● **Task prompt**:
Which lines of the data contain the string "QToolButton"? Copy every one of them.

(Stored dataset items)
* * * * * * *
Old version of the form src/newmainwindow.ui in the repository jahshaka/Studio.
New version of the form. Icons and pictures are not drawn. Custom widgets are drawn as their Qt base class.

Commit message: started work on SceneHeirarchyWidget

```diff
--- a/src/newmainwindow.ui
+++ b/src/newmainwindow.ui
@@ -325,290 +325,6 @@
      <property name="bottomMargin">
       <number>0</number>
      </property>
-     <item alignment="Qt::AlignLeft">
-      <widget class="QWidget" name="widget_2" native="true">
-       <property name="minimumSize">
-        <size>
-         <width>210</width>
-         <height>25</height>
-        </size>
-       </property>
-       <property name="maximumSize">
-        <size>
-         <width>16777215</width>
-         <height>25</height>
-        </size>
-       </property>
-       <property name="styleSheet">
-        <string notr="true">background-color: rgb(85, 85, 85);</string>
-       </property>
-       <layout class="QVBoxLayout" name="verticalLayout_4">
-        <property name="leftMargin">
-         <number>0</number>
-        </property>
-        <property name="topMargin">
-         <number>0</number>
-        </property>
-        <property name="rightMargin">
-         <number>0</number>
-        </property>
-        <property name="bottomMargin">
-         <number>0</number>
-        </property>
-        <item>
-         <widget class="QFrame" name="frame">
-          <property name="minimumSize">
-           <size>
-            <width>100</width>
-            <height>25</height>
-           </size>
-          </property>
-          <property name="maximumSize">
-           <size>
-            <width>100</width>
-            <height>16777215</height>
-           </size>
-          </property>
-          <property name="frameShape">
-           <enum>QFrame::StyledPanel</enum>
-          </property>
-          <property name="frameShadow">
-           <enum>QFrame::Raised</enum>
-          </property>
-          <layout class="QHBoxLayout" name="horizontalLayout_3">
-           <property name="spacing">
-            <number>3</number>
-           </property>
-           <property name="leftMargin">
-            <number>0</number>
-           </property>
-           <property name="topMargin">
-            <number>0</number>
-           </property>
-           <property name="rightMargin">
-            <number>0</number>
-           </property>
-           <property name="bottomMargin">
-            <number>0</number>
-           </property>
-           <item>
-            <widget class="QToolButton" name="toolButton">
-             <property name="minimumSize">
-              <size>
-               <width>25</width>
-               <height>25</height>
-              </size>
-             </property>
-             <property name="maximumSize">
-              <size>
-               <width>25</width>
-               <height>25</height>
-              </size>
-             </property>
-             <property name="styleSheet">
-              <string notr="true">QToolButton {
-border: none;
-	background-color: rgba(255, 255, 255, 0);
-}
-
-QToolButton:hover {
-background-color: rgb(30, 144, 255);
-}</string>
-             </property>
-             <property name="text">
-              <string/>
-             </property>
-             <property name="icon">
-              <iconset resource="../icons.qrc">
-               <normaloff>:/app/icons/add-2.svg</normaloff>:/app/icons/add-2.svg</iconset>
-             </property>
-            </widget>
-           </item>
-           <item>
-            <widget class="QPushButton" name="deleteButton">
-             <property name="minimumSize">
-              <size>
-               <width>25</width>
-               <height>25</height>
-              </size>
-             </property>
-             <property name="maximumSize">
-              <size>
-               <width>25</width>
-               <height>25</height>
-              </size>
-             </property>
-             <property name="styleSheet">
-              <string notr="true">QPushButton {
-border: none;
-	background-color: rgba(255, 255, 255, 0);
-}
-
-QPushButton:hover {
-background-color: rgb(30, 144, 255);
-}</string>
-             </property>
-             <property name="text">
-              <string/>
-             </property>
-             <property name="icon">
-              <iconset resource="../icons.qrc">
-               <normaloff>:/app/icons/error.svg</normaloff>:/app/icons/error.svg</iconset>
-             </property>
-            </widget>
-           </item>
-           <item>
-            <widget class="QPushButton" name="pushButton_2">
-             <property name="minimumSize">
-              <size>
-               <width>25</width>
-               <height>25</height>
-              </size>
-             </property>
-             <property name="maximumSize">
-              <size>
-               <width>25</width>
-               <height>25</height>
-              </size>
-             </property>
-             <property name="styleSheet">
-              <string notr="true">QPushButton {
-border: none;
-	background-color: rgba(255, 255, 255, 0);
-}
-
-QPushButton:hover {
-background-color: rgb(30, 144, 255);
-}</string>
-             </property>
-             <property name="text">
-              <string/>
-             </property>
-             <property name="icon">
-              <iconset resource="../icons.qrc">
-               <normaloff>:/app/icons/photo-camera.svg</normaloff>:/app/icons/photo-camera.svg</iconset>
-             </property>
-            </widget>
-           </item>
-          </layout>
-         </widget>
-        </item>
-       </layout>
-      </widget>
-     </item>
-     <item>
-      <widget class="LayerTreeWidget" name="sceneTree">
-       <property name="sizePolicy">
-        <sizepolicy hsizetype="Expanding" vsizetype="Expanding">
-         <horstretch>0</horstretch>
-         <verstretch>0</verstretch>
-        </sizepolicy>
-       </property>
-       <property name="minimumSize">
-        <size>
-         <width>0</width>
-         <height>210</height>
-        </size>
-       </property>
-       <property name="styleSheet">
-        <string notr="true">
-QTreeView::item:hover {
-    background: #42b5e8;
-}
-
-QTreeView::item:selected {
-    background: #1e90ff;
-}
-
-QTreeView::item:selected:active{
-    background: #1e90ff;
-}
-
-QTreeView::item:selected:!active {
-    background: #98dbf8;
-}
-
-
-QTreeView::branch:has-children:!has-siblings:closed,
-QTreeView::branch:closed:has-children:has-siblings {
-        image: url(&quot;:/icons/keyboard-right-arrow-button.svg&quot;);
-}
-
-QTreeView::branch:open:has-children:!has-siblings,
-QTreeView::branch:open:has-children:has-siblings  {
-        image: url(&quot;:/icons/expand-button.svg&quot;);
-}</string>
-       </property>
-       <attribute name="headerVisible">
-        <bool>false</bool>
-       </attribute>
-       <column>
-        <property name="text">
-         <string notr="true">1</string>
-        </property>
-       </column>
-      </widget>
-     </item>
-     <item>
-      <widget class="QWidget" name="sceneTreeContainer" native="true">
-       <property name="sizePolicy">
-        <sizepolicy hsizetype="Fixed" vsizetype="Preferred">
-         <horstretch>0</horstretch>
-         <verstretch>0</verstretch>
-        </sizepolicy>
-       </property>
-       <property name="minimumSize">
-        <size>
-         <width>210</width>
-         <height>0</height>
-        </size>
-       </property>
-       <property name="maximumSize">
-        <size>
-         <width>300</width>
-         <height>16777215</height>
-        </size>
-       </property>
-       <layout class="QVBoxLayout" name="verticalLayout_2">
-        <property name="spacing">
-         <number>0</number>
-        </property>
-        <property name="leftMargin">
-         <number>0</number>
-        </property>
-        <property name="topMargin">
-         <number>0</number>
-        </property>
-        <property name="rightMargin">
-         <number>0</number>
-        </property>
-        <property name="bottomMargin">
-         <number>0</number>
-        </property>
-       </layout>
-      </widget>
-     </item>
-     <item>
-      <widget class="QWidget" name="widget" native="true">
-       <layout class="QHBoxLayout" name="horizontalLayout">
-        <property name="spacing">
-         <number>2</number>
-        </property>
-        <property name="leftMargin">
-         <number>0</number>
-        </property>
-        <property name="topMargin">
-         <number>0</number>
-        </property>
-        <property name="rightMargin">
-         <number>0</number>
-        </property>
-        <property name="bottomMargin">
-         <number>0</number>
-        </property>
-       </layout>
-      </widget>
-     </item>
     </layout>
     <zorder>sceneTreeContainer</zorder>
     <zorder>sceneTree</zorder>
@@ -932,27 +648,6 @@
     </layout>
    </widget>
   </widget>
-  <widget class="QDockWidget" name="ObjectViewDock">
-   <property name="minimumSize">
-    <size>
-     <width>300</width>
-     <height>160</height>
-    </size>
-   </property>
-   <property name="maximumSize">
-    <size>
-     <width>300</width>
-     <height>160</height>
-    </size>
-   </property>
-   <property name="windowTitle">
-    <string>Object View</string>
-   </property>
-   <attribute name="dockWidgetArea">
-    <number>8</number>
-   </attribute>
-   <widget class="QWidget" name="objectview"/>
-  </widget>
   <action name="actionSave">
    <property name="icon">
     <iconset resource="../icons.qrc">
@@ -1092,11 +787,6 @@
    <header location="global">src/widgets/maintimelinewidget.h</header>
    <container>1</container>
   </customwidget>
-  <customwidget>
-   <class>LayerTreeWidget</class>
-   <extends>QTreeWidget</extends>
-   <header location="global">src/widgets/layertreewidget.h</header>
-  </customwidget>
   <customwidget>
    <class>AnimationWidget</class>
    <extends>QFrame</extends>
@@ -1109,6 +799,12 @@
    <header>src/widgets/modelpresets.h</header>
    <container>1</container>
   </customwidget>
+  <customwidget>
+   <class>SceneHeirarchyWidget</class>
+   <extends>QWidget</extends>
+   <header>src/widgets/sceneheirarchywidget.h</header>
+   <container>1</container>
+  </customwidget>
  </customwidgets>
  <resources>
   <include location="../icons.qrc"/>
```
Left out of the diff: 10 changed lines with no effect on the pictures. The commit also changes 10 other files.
* * * * * * *
● **Exercise result**:
-            <widget class="QToolButton" name="toolButton">
-              <string notr="true">QToolButton {
-QToolButton:hover {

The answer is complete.